PARIS – French presidential candidate Francois Fillon was given preliminary charges Tuesday in an investigation of taxpayer-funded jobs his wife and children received but allegedly never performed.
The charges further damage the former prime minister's chances at winning the two-round April 23-May 7 presidential election in which he once was viewed as the leading contender.
Investigating judges filed the charges Tuesday, Celine Clement-Petremann of the national financial prosecutor's office said. It was a surprise move — Fillon had said the judges summoned him for Wednesday, but they apparently moved up the decision.
Fillon is accused of misusing public funds, receiving money from the misuse of public funds, complicity in misusing public funds and improper declaration of assets, among other charges, the prosecutor's office said.
Fillon has denied wrongdoing and vowed to continue his campaign.
While it is legal in France for politicians to hire family members for legitimate jobs, the case against Fillion hinges on whether parliamentary positions he gave to his wife, Penelope, and two of their five children were real or fictitious.

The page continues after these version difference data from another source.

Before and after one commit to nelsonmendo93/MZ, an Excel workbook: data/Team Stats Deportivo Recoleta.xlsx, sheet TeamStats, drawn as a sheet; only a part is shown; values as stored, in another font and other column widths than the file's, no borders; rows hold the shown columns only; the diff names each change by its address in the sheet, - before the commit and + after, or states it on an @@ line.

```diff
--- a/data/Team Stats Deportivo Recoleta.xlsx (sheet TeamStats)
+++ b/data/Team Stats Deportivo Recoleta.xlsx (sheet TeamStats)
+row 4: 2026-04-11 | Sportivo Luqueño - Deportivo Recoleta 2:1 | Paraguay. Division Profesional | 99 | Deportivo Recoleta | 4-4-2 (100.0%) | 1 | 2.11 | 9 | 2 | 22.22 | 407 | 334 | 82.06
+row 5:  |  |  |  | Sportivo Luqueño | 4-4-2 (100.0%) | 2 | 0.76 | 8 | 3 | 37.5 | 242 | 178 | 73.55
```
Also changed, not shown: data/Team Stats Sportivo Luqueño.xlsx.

Fillon's family members insist they did the work for which they were generously paid.
Legally, Fillon's case is about to enter into a new phase. Politically, the conservative candidate intends to keep campaigning.

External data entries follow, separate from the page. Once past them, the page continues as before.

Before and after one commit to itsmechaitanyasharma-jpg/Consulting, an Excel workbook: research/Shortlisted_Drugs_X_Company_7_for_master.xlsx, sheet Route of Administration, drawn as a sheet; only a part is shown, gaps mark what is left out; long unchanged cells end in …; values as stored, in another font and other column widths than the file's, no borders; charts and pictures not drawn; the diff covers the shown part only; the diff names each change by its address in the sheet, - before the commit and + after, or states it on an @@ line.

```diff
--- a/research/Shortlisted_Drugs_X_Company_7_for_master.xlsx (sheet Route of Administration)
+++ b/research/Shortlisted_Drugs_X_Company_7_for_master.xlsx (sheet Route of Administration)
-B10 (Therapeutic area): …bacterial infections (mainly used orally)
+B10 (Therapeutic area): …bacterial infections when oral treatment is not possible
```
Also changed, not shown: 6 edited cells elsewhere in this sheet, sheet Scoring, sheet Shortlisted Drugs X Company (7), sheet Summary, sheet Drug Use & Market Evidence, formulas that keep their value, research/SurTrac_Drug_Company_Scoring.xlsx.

Fillon initially said he would quit the presidential race if he were charged. However, he later decided to maintain his candidacy, explaining he has the legitimate winner of the conservative primary and that his Republicans party had no plan B to replace him as the nominee.
The decision caused a deep rift within the party, prompting many to abandon his campaign.

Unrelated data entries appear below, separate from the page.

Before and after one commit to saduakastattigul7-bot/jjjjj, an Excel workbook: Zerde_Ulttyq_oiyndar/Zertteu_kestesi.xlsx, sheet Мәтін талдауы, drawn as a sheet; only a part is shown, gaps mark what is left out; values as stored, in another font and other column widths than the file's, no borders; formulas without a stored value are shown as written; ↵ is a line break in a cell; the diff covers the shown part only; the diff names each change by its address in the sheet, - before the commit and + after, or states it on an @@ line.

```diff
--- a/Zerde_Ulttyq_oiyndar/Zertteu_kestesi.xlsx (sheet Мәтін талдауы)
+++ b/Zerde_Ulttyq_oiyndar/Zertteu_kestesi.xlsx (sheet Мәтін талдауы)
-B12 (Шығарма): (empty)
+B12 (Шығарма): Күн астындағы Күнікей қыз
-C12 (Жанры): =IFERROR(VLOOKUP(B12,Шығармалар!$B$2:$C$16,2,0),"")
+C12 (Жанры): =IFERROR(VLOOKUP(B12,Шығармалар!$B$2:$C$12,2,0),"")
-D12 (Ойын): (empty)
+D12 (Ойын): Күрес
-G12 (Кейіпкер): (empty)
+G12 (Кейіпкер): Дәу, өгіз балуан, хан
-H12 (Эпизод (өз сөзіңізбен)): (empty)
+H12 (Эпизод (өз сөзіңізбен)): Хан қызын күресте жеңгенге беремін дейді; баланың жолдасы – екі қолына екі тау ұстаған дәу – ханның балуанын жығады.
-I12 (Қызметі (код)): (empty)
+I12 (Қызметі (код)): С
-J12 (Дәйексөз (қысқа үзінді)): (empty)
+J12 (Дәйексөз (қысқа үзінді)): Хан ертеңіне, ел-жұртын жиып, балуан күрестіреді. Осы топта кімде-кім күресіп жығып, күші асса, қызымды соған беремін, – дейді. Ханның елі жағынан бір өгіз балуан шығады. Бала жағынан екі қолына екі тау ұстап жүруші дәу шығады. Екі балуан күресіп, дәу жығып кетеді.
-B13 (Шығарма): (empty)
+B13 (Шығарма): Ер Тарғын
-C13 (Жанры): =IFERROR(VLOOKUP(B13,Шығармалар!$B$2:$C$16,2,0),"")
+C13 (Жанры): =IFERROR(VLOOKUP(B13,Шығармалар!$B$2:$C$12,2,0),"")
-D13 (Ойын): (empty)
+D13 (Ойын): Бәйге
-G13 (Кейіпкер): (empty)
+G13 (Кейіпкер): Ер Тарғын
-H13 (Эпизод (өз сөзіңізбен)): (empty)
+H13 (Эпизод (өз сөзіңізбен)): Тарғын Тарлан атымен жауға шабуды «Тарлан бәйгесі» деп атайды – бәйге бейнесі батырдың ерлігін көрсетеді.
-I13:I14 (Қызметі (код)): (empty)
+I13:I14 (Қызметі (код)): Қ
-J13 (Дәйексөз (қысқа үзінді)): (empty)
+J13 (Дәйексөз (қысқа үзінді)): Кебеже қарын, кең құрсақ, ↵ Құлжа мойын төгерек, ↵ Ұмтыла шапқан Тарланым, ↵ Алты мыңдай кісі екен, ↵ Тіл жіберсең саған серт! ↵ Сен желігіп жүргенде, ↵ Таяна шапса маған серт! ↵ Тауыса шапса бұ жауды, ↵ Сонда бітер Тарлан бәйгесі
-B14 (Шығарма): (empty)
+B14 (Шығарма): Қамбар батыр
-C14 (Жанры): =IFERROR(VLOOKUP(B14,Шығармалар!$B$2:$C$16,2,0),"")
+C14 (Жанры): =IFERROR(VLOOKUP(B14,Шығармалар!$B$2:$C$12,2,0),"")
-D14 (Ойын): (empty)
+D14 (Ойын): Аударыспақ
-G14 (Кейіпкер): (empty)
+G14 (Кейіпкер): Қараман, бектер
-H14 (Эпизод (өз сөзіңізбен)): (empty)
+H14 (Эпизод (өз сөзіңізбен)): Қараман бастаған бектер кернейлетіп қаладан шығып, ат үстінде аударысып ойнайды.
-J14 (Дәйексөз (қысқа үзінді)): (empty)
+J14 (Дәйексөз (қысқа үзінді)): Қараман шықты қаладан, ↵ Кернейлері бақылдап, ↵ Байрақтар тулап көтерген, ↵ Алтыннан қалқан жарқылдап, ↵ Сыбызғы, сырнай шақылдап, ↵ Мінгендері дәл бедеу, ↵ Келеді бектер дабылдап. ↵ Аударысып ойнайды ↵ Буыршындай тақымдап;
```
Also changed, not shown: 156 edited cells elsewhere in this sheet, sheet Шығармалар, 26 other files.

"There is only one thing that exists in a democracy: it's the people's will. The French will choose", he said Monday in a news conference.
Once a front-runner of the presidential campaign, Fillon has seen his popularity drop following successive waves of revelations in French newspaper reports since January.
The allegations over the allegedly illusory jobs have been particularly damaging to his campaign because Fillon used to tout his reputation for probity.
"Those who don't respect the laws of the Republic should not be allowed to run. There's no point in talking about authority when one's not beyond reproach," he said while running for the conservative nomination.
Independent centrist candidate Emmanuel Macron has overtaken Fillion in pre-election polls, increasingly appearing as the new front-runner.
Another top contender also has caught the attention of judicial investigators. Far-right leader Marine Le Pen and some members of her National Front party are targeted in several ongoing investigations.
Last week, Le Pen refused to appear before judges in a case concerning her European parliamentary aides.
Polls show Le Pen is likely to reach the second round of the election.